At an ELT seminar organised by the British Council in Krakow on January 21st, I had the pleasure of attending a very interesting training on the topic of “jazzing up” the students’ listening skills, delivered by Barbara Szybowska, which included a variety of graded listening activities based on 6 different songs. My favourite activity was a multiple choice exercise based on Sting’s song, Englishman in New York. This also led me to contemplate some interesting cultural parallels I have been exploring on another blog of mine.
During one of the many audience interaction moments in the seminar, I mentioned a listening activity that I was planning to do with one of my student groups the following week. This post includes a description of this listening activity that may be used with groups of any level. It was a real success with my group, so I warmly recommend it to any teacher interested.
Here is how it works. Ask each student in your group to choose a favourite song, look for the lyrics to it, and be prepared to read them fluently at the next class. It is best to have some extra lyrics at hand for the students who may have been absent.
Each student will read his or her chosen lyrics in front of their colleagues, who would assess the reading at the end, using the 5 criteria in the activity sheet below and a scale from 1 (for a very poor reading) to 5 (for an excellent reading). The teacher and the students’ peers are able to award marks to assess the reading, which allows for both the students’ speaking and listening skills to be put to the test.
With more advanced groups, students should be able to explain the various marks they award to each other.

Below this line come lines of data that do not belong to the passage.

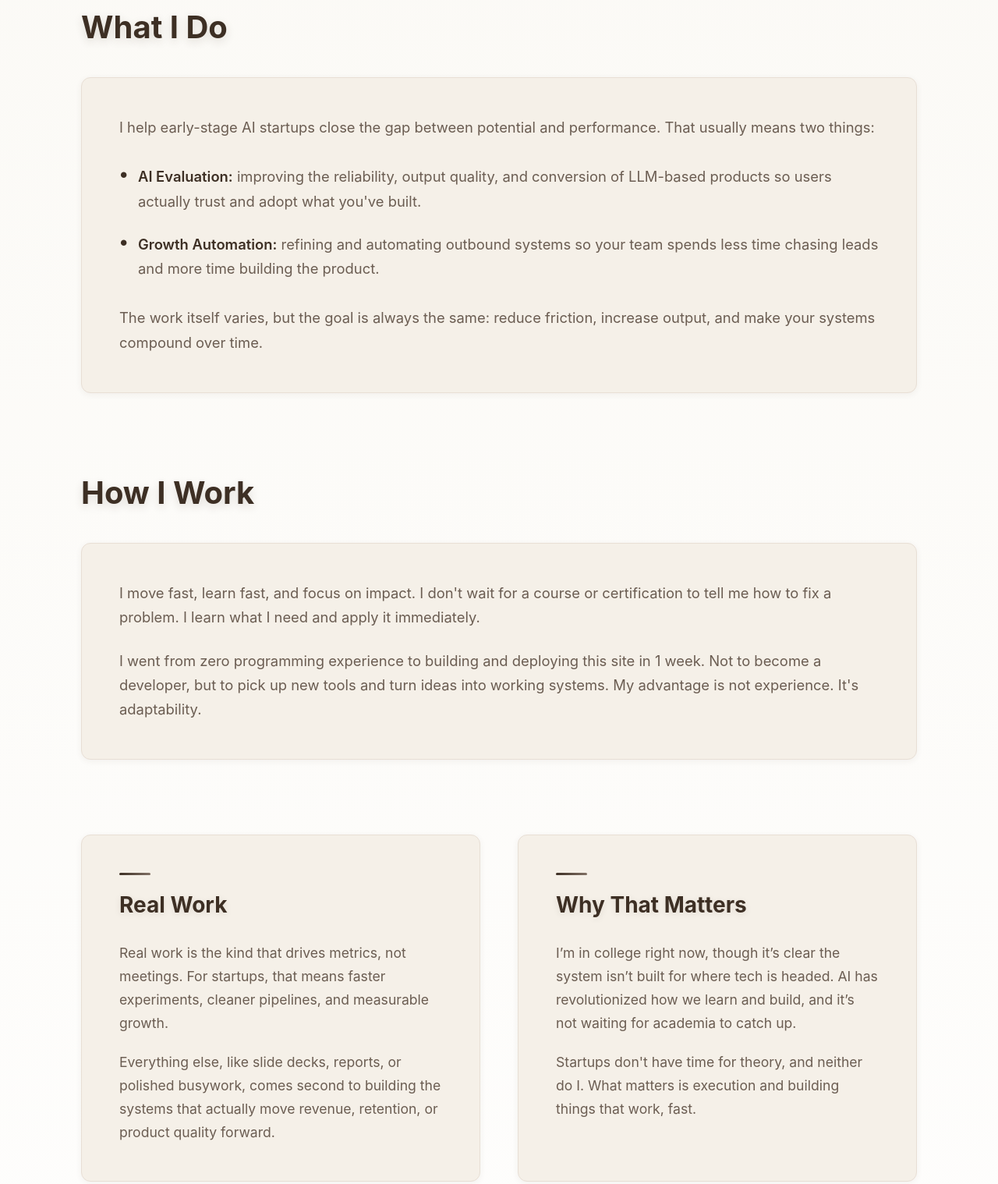
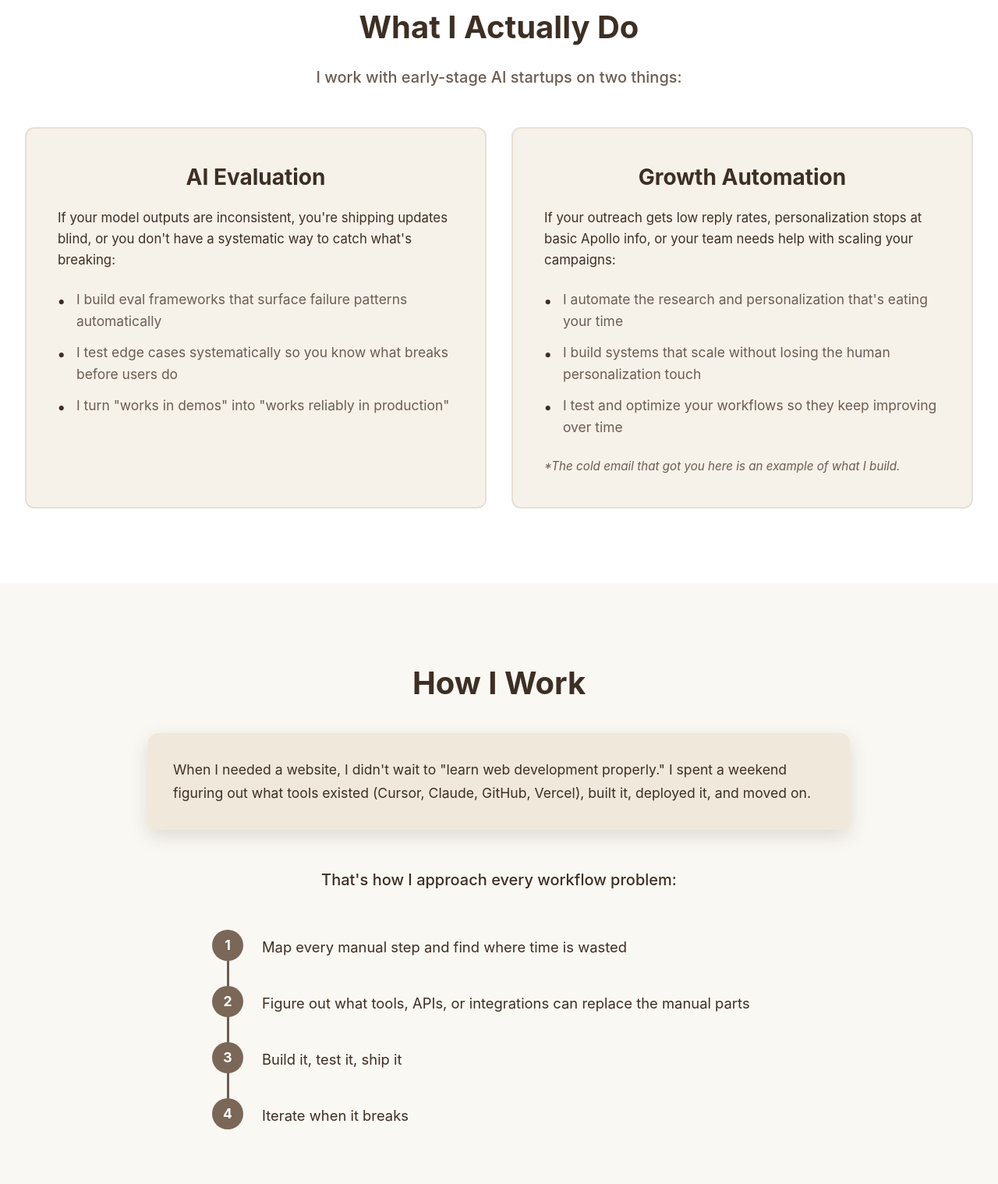
Before and after one commit to sdultsin/samdultsin-website, a plain HTML site: page index.html in a window 1280 px wide. Shown: the part 874-2392 px from the top of the page at 78% size. Drawn offline with Linux system fonts and the light colour scheme; a script that the page names is missing.

Commit message:
Update homepage

```diff
--- a/index.html
+++ b/index.html
@@ -27,9 +27,9 @@
         <div class="hero-text">
             <h1>
                 <span class="hero-main">I help AI startups scale faster</span>
-                <span class="hero-sub">by fixing the systems that stall <em>real growth</em>.</span>
+                <span class="hero-sub">by fixing the workflows that stall <em>real growth</em>.</span>
             </h1>
-            <p>Whether it's optimizing how your model performs or how your outreach converts, I focus on the leverage points that turn complexity into scale.</p>
+            <p>I find where manual work is slowing you down, whether that's in your product or growth engine, and I help you automate it.</p>
             <a href="contact.html" class="cta">Book a Call</a>
         </div>
         <div class="hero-image">
@@ -42,61 +42,116 @@
     </div>
 </section>
 
-<!-- What I Do Section -->
-<section class="what-i-do">
-    <h2>What I Do</h2>
-    <div class="what-i-do-content">
-        <p>I help early-stage AI startups close the gap between potential and performance. That usually means two things:</p>
+<section class="services-overview">
+    <h2>What I Actually Do</h2>
+    <p class="section-subheader">I work with early-stage AI startups on two things:</p>
 
-        <ul>
-            <li>
-                <strong>AI Evaluation:</strong> improving the reliability, output quality, and conversion of LLM-based products so users actually trust and adopt what you've built.
-            </li>
-            <li>
-                <strong>Growth Automation:</strong> refining and automating outbound systems so your team spends less time chasing leads and more time building the product.
-            </li>
-        </ul>
+    <div class="service-boxes">
+        <div class="service-box">
+            <h3>AI Evaluation</h3>
+            <p class="service-intro">If your model outputs are inconsistent, you're shipping updates blind, or you don't have a systematic way to catch what's breaking:</p>
+            <ul class="service-list">
+                <li>I build eval frameworks that surface failure patterns automatically</li>
+                <li>I test edge cases systematically so you know what breaks before users do</li>
+                <li>I turn "works in demos" into "works reliably in production"</li>
+            </ul>
+        </div>
 
-        <p>The work itself varies, but the goal is always the same: reduce friction, increase output, and make your systems compound over time.</p>
+        <div class="service-box">
+            <h3>Growth Automation</h3>
+            <p class="service-intro">If your outreach gets low reply rates, personalization stops at basic Apollo info, or your team needs help with scaling your campaigns:</p>
+            <ul class="service-list">
+                <li>I automate the research and personalization that's eating your time</li>
+                <li>I build systems that scale without losing the human personalization touch</li>
+                <li>I test and optimize your workflows so they keep improving over time</li>
+            </ul>
+            <p class="service-note"><em>*The cold email that got you here is an example of what I build.</em></p>
+        </div>
     </div>
 </section>
 
-    <!-- How I Work Section -->
+<!-- How I Work Section -->
+
 <section class="how-i-work">
     <h2>How I Work</h2>
-    <div class="how-i-work-content">
-        <p>I move fast, learn fast, and focus on impact. I don't wait for a course or certification to tell me how to fix a problem. I learn what I need and apply it immediately.</p>
 
-        <p>I went from zero programming experience to building and deploying this site in 1 week. Not to become a developer, but to pick up new tools and turn ideas into working systems. My advantage is not experience. It's adaptability.</p>
+    <div class="workflow-intro-box">
+        <p>When I needed a website, I didn't wait to "learn web development properly." I spent a weekend figuring out what tools existed (Cursor, Claude, GitHub, Vercel), built it, deployed it, and moved on.</p>
+    </div>
+
+    <p class="workflow-lead">That's how I approach every workflow problem:</p>
+
+    <div class="workflow-steps">
+        <div class="workflow-step">
+            <div class="step-connector"></div>
+            <div class="step-number">1</div>
+            <div class="step-content">
+                <p>Map every manual step and find where time is wasted</p>
+            </div>
+        </div>
+
+        <div class="workflow-step">
+            <div class="step-connector"></div>
+            <div class="step-number">2</div>
+            <div class="step-content">
+                <p>Figure out what tools, APIs, or integrations can replace the manual parts</p>
+            </div>
+        </div>
+
+        <div class="workflow-step">
+            <div class="step-connector"></div>
+            <div class="step-number">3</div>
+            <div class="step-content">
+                <p>Build it, test it, ship it</p>
+            </div>
+        </div>
+
+        <div class="workflow-step">
+            <div class="step-connector last"></div>
+            <div class="step-number">4</div>
+            <div class="step-content">
+                <p>Iterate when it breaks</p>
+            </div>
+        </div>
     </div>
 </section>
 
-<!-- Two Column Section -->
-<section class="two-column-section">
-    <div class="column">
-        <h2>Real Work</h2>
-        <p>Real work is the kind that drives metrics, not meetings. For startups, that means faster experiments, cleaner pipelines, and measurable growth.</p>
-        <p>Everything else, like slide decks, reports, or polished busywork, comes second to building the systems that actually move revenue, retention, or product quality forward.</p>
-    </div>
-
-    <div class="column">
-        <h2>Why That Matters</h2>
-        <p>I’m in college right now, though it’s clear the system isn’t built for where tech is headed. AI has revolutionized how we learn and build, and it’s not waiting for academia to catch up.</p>
-        <p>Startups don't have time for theory, and neither do I. What matters is execution and building things that work, fast.</p>
+<!-- College Section -->
+<section class="college-section">
+    <div class="college-content">
+        <div class="college-layout">
+            <div class="college-text">
+                <h2>On College</h2>
+                <p class="college-subtitle">(And Why I'm Doing This)</p>
+                <p>I'm still in college, though I'm increasingly skeptical it's the right place to be (for me at least).</p>
+                <p>The system is built to sell credentials, not capabilities. That worked when a degree was a reliable signal of competence. But AI is closing the gap between "I want to learn X" and "I can do X" faster than universities can adapt. Five years ago, building a web app with zero technical experience meant months of grinding through YT tutorials. Now it takes a few days.</p>
+                <p>The question isn't whether college still has value, it's whether the opportunity cost makes sense. I could spend the next two years optimizing for a credential that's worth less every semester, or I could spend them building cool products solving actual problems.</p>
+            </div>
+            <div class="college-graph">
+                <img src="images/Final College Graph.png" alt="College earnings and debt trends">
+            </div>
+        </div>
+        <div class="college-closing">
+            <p>If an opportunity turns into something that makes college irrelevant, I'll take it. If not, I'll have spent my time solving real problems instead of theoretical ones.</p>
+        </div>
     </div>
 </section>
 
+
 <!-- CTA Section -->
-<section class="cta-section-final">
+<section class="final-cta">
     <div class="cta-content">
         <div class="cta-text">
-            <h2>Ready to Scale Faster?</h2>
-            <p>If you're building something ambitious and need someone who learns fast, adapts fast, and delivers meaningful results from day one, let's talk.</p>
+            <h2>Let's Talk</h2>
+            <p>If you're dealing with an AI product that's inconsistent or an outreach process that's burning time, book a 15-minute call.</p>
+            <p>We'll talk about what's not working, and I'll tell you if I can help.<br>If I can't, I'll point you toward someone who can.</p>
         </div>
+
         <div class="cta-calendly">
-            <!-- Calendly inline widget begin -->
-             <div class="calendly-inline-widget" data-url="https://calendly.com/sam-samdultsin/30min" style="min-width:320px;height:700px;"></div>
-            <!-- Calendly inline widget end -->
+            <div class="calendly-inline-widget"
+                 data-url="https://calendly.com/sam-samdultsin/30min?hide_event_type_details=1&hide_gdpr_banner=1"
+                 style="min-width:320px;height:700px;">
+            </div>
         </div>
     </div>
 </section>
--- a/styles.css
+++ b/styles.css
@@ -187,200 +187,374 @@ body {
     line-height: 1.7;
 }
 
-/* What I Do Section */
-.what-i-do {
-    max-width: 1200px;
-    margin: 6rem auto;
-    padding: 0 4rem;
+/* Services Overview Section */
+.services-overview {
+    padding: 6rem 2rem;
+    background: white;
 }
 
-.what-i-do h2 {
+.services-overview h2 {
     font-size: 2.5rem;
-    font-weight: 700;
     color: #3d2f24;
-    margin-bottom: 2rem;
-    text-shadow: 0 4px 12px rgba(61, 47, 36, 0.15);
+    margin-bottom: 1rem;
+    text-align: center;
 }
 
-.what-i-do-content {
-    background: #f5f0e8;
-    padding: 3rem;
-    border-radius: 12px;
-    border: 1px solid #e8dfd5;
-    box-shadow: 0 2px 8px rgba(61, 47, 36, 0.06);
+.section-subheader {
+    font-size: 1.25rem;
+    color: #6b5d52;
+    text-align: center;
+    margin-bottom: 3rem;
+    font-weight: 500;
 }
 
-.what-i-do-content p {
-    font-size: 1.15rem;
-    color: #6b5d52;
-    line-height: 1.7;
+.service-boxes {
+    display: grid;
+    grid-template-columns: 1fr 1fr;
+    gap: 2rem;
+    max-width: 1400px;
+    margin: 0 auto;
+}
+
+.service-box {
+    background: #f6f2ea;
+    border: 2px solid #e8dfd5;
+    border-radius: 12px;
+    padding: 2.5rem;
+    transition: all 0.3s ease;
+}
+
+.service-box:hover {
+    transform: translateY(-4px);
+    box-shadow: 0 8px 24px rgba(61, 47, 36, 0.12);
+    border-color: #3d2f24;
+}
+
+.service-box h3 {
+    font-size: 1.75rem;
+    color: #3d2f24;
+    margin-bottom: 1rem;
+    text-align: center;
+}
+
+.service-intro {
+    color: #3d2f24;
+    margin-bottom: 1.5rem;
+    line-height: 1.6;
+    font-size: 1.05rem;
+}
+
+.service-list {
+    list-style: none;
+    padding: 0;
     margin-bottom: 1.5rem;
 }
 
-.what-i-do-content p:last-child {
-    margin-bottom: 0;
+.service-list li {
+    color: #6b5d52;
+    padding-left: 1.5rem;
+    margin-bottom: 0.75rem;
+    position: relative;
+    line-height: 1.6;
+    font-size: 1.09rem;
 }
 
-.what-i-do-content ul {
-    list-style: none;
-    padding: 0;
-    margin: 2rem 0;
-}
-
-.what-i-do-content li {
-    font-size: 1.15rem;
-    color: #6b5d52;
-    line-height: 1.7;
-    margin-bottom: 1.5rem;
-    padding-left: 1.5rem;
-    position: relative;
-}
-
-.what-i-do-content li::before {
-    content: '•';
+.service-list li:before {
+    content: "•";
     position: absolute;
     left: 0;
     color: #3d2f24;
-    font-weight: 700;
-    font-size: 1.5rem;
-    line-height: 1;
+    font-weight: bold;
+    font-size: 1.25rem;
 }
 
-.what-i-do-content strong {
-    color: #3d2f24;
-    font-weight: 600;
+.service-note {
+    color: #6b5d52;
+    font-size: 0.95rem;
+    margin-top: 1rem;
 }
 
-/* Responsive */
+/* Mobile responsive */
 @media (max-width: 768px) {
-    .what-i-do {
-        padding: 0 2rem;
-        margin: 4rem auto;
+    .service-boxes {
+        grid-template-columns: 1fr;
+        gap: 1.5rem;
     }
 
-    .what-i-do h2 {
+    .services-overview h2 {
         font-size: 2rem;
     }
 
-    .what-i-do-content {
-        padding: 2rem;
+    .section-subheader {
+        font-size: 1.1rem;
     }
 }
 
 /* How I Work Section */
 .how-i-work {
-    max-width: 1200px;
-    margin: 6rem auto;
-    padding: 0 4rem;
+    padding: 6rem 2rem;
+    background: #faf8f3 !important;  /* Add !important to override */
+    margin: 0 auto;
 }
 
 .how-i-work h2 {
     font-size: 2.5rem;
-    font-weight: 700;
     color: #3d2f24;
     margin-bottom: 2rem;
-    text-shadow: 0 4px 12px rgba(61, 47, 36, 0.15);
+    text-align: center;
 }
 
-.how-i-work-content {
-    background: #f5f0e8;
-    padding: 3rem;
+.workflow-intro-box {
+    background: #efe8db;
+    color: #3d2f24;
+    padding: 2rem;
     border-radius: 12px;
-    border: 1px solid #e8dfd5;
-    box-shadow: 0 2px 8px rgba(61, 47, 36, 0.06);
+    margin: 0 auto 3rem;
+    max-width: 900px;
+    line-height: 1.7;
+    box-shadow: 0 8px 24px rgba(61, 47, 36, 0.15);  /* ADD this line */
+
 }
 
-.how-i-work-content p {
+.workflow-intro-box p {
+    margin: 0;
+    font-size: 1.1rem;
+}
+
+.workflow-lead {
+    text-align: center;
+    font-size: 1.25rem;
+    color: #3d2f24;
+    margin-bottom: 3rem;
+    font-weight: 500;
+}
+
+.workflow-steps {
+    max-width: 800px;
+    margin: 0 auto;
+    padding-left: 2rem;
+}
+
+.workflow-step {
+    display: flex;
+    align-items: flex-start;
+    gap: 1.5rem;
+    margin-bottom: 2rem;
+    position: relative;
+}
+
+.workflow-step:last-child {
+    margin-bottom: 0;
+}
+
+.step-connector {
+    position: absolute;
+    left: 19px;
+    top: 40px;
+    width: 3px;
+    height: calc(100% + 32px);
+    background: #6b5d52;
+}
+
+.step-connector.last {
+    display: none;
+}
+
+.step-number {
+    min-width: 40px;
+    height: 40px;
+    background: #7b6757;
+    color: #ffffff;
+    border-radius: 50%;
+    display: flex;
+    align-items: center;
+    justify-content: center;
+    font-weight: 700;
+    font-size: 1.1rem;
+    flex-shrink: 0;
+    position: relative;
+    z-index: 1;
+}
+
+.step-content {
+    flex: 1;
+    padding-top: 0.5rem;
+}
+
+.step-content p {
     font-size: 1.15rem;
-    color: #6b5d52;
+    color: #3d2f24;
+    line-height: 1.6;
+    margin: 0;
+}
+
+/* Mobile responsive */
+@media (max-width: 768px) {
+    .how-i-work h2 {
+        font-size: 2rem;
+    }
+
+    .workflow-intro-box {
+        padding: 1.5rem;
+    }
+
+    .workflow-steps {
+        padding-left: 1rem;
+    }
+
+    .step-content p {
+        font-size: 1rem;
+    }
+}
+
+/* College Section */
+.college-section {
+    padding: 6rem 2rem;
+    background: white;
+}
+
+.college-content {
+    max-width: 1400px;
+    margin: 0 auto;
+}
+
+.college-layout {
+    display: grid;
+    grid-template-columns: 1fr 1fr;
+    gap: 4rem;
+    align-items: center;
+    margin-bottom: 3rem;
+}
+
+.college-text h2 {
+    font-size: 2.5rem;
+    color: #3d2f24;
+    margin-bottom: 1.5rem;
+}
+
+.college-subtitle {
+    font-size: 2rem !important;
+    color: #695a50 !important;
+    margin-top: -2rem !important;
+    margin-bottom: 1.5rem !important;
+    font-weight: 700 !important;
+}
+
+.college-text p {
+    font-size: 1.1rem;
+    color: #3d2f24;
     line-height: 1.7;
     margin-bottom: 1.5rem;
 }
 
-.how-i-work-content p:last-child {
+.college-text p:last-child {
     margin-bottom: 0;
 }
 
-/* Responsive */
+/* In .college-graph - REDUCE padding */
+.college-graph {
+    display: flex;
+    align-items: center;
+    justify-content: center;
+    background: #f6f2ea;
+    padding: 2rem 0.25rem;
+    border-radius: 12px;
+    border: none;
+    box-shadow: 0 8px 24px rgba(61, 47, 36, 0.12);
+    margin-top: 7rem;
+}
+
+.college-graph img {
+    width: 100%;
+    max-width: 600px;
+    height: auto;
+    box-shadow: none;
+    display: block;
+    margin: 0;
+}
+
+.college-closing {
+    max-width: 100%;
+    padding: 0rem;
+    background: transparent;
+    border-radius: 0;
+    box-shadow: none;
+}
+
+.college-closing p {
+    font-size: 1.15rem;
+    color: #3d2f24;
+    line-height: 1.7;
+    margin: 0;
+    text-align: left;
+}
+
+/* Mobile responsive */
 @media (max-width: 768px) {
-    .how-i-work {
-        padding: 0 2rem;
-        margin: 4rem auto;
+    .college-layout {
+        grid-template-columns: 1fr;
+        gap: 2rem;
     }
 
-    .how-i-work h2 {
+    .college-text h2 {
         font-size: 2rem;
     }
 
-    .how-i-work-content {
-        padding: 2rem;
+    .college-graph img {
+        max-width: 100%;
     }
 }
 
-/* Two Column Section */
-.two-column-section {
-    max-width: 1200px;
-    margin: 6rem auto;
-    padding: 0 4rem;
+/* Final CTA Section */
+.final-cta {
+    padding: 6rem 2rem;
+    background: #faf8f3;
+    font-family: system-ui, -apple-system, BlinkMacSystemFont, 'Segoe UI', sans-serif;
+
+.cta-content {
     display: grid;
     grid-template-columns: 1fr 1fr;
-    gap: 3rem;
+    gap: 4rem;
+    align-items: start;
+    max-width: 1400px;
+    margin: 0 auto;
 }
 
-.column {
-    background: #f5f0e8;
-    padding: 3rem;
-    border-radius: 12px;
-    border: 1px solid #e8dfd5;
-    box-shadow: 0 2px 8px rgba(61, 47, 36, 0.06);
+.cta-text {
+    text-align: left;  /* Left-aligned text */
 }
 
-.column h2 {
-    font-size: 1.75rem;
-    font-weight: 700;
+.cta-text h2 {
+    font-size: 2.5rem;
     color: #3d2f24;
     margin-bottom: 1.5rem;
-    text-shadow: 0 2px 8px rgba(61, 47, 36, 0.1);
 }
 
-.column h2::before {
-    content: '';
-    display: block;
-    width: 40px;
-    height: 3px;
-    background: linear-gradient(90deg, #3d2f24 0%, #817165 100%);
-    margin-bottom: 1rem;
-    border-radius: 2px;
+.cta-text p {
+    font-size: 1.15rem;
+    color: #3d2f24;
+    line-height: 1.7;
+    margin-bottom: 1.5rem;
 }
 
-.column p {
-    font-size: 1.1rem;
-    color: #6b5d52;
-    line-height: 1.7;
-    margin-bottom: 1.25rem;
-}
-
-.column p:last-child {
+.cta-text p:last-child {
     margin-bottom: 0;
 }
 
-/* Responsive - Stack on mobile */
+.cta-calendly {
+    width: 100%;
+}
+
+/* Mobile responsive */
 @media (max-width: 768px) {
-    .two-column-section {
+    .cta-content {
         grid-template-columns: 1fr;
         gap: 2rem;
-        padding: 0 2rem;
-        margin: 4rem auto;
     }
 
-    .column {
-        padding: 2rem;
+    .cta-text h2 {
+        font-size: 2rem;
     }
-
-    .column h2 {
-        font-size: 1.5rem;
-    }
-
 }
 
 /* ===================================
@@ -697,8 +871,7 @@ body {
 }
 
 .cta-text p {
-    font-family: Georgia, 'Times New Roman', Times, serif;
-    font-size: 1.3rem;
+    font-family: -apple-system, system-ui, -apple-system, BlinkMacSystemFont, 'Segoe UI', sans-serif;
     color: #6b5d52;
     line-height: 1.8;
     margin-bottom: 2rem;
```
Also changed, not shown: images/Final College Graph.png (added), 2 other files.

With lower-level groups students may be given a second shot at reading and being assessed. In the case of my group, the second reading, after a detailed discussion and assessment of the first, increased their score by a significant 10 to 30 %.
|Student 2||Student 3||Teacher|
|1. General impression: How well did you understand the text presented to you?|
|2. How clearly were the sounds articulated? (Think about pauses, the speed of the speech, word stress and rhythm.)|
|3. How was the speaker’s intonation?
|Score out of 5:
😦 1 2 3 4 5 🙂